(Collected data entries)
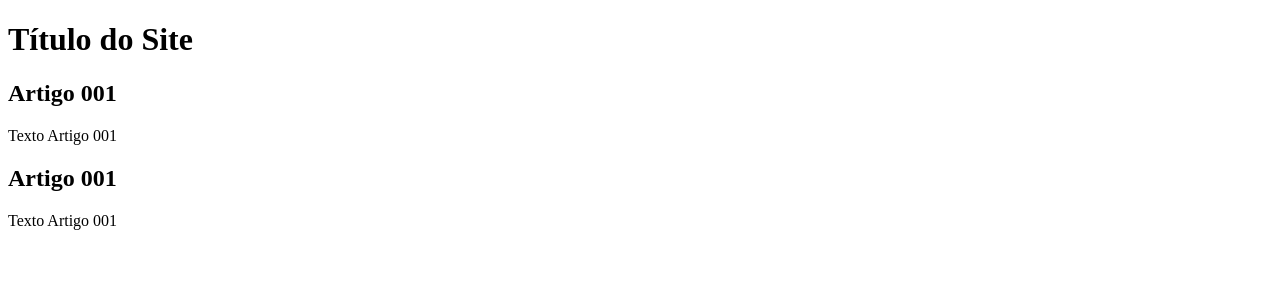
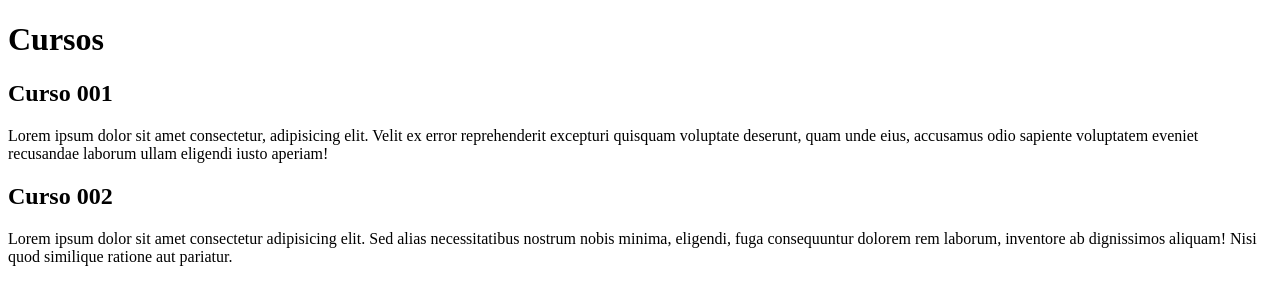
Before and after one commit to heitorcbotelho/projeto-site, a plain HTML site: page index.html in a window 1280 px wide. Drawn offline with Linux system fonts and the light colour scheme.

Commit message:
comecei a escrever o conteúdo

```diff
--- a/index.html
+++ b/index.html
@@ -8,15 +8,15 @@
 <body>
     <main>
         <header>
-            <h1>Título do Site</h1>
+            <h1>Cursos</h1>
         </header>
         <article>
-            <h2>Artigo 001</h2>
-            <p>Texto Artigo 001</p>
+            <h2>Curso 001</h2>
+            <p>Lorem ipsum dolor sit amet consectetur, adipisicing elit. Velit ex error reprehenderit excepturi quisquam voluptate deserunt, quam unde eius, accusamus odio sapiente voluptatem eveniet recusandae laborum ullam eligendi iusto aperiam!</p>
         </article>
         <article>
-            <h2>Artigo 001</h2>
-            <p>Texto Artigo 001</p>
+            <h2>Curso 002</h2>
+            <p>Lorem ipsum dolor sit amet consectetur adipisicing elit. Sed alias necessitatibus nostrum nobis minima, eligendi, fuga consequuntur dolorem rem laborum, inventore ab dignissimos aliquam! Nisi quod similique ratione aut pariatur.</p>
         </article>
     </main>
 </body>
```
==
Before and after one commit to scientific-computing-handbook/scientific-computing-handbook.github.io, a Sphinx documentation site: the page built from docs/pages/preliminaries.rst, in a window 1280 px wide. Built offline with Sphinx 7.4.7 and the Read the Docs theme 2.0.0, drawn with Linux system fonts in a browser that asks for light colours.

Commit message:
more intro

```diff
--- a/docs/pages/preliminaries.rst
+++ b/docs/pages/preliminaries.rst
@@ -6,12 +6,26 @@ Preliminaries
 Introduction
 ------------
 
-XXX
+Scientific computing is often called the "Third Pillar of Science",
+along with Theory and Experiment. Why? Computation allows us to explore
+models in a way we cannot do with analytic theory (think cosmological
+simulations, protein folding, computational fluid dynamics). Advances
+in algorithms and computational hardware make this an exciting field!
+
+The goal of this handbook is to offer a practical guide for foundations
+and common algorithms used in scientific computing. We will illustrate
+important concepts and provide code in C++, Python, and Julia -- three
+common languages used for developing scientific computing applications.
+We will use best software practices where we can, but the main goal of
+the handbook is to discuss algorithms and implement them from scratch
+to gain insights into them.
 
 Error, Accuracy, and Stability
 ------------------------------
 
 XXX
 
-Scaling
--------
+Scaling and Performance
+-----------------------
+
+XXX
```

_Task goal_
When the word "computing" occurs in a line above, list that line.

_Reply_
Before and after one commit to scientific-computing-handbook/scientific-computing-handbook.github.io, a Sphinx documentation site: the page built from docs/pages/preliminaries.rst, in a window 1280 px wide. Built offline with Sphinx 7.4.7 and the Read the Docs theme 2.0.0, drawn with Linux system fonts in a browser that asks for light colours.
+Scientific computing is often called the "Third Pillar of Science",
+and common algorithms used in scientific computing. We will illustrate
+common languages used for developing scientific computing applications.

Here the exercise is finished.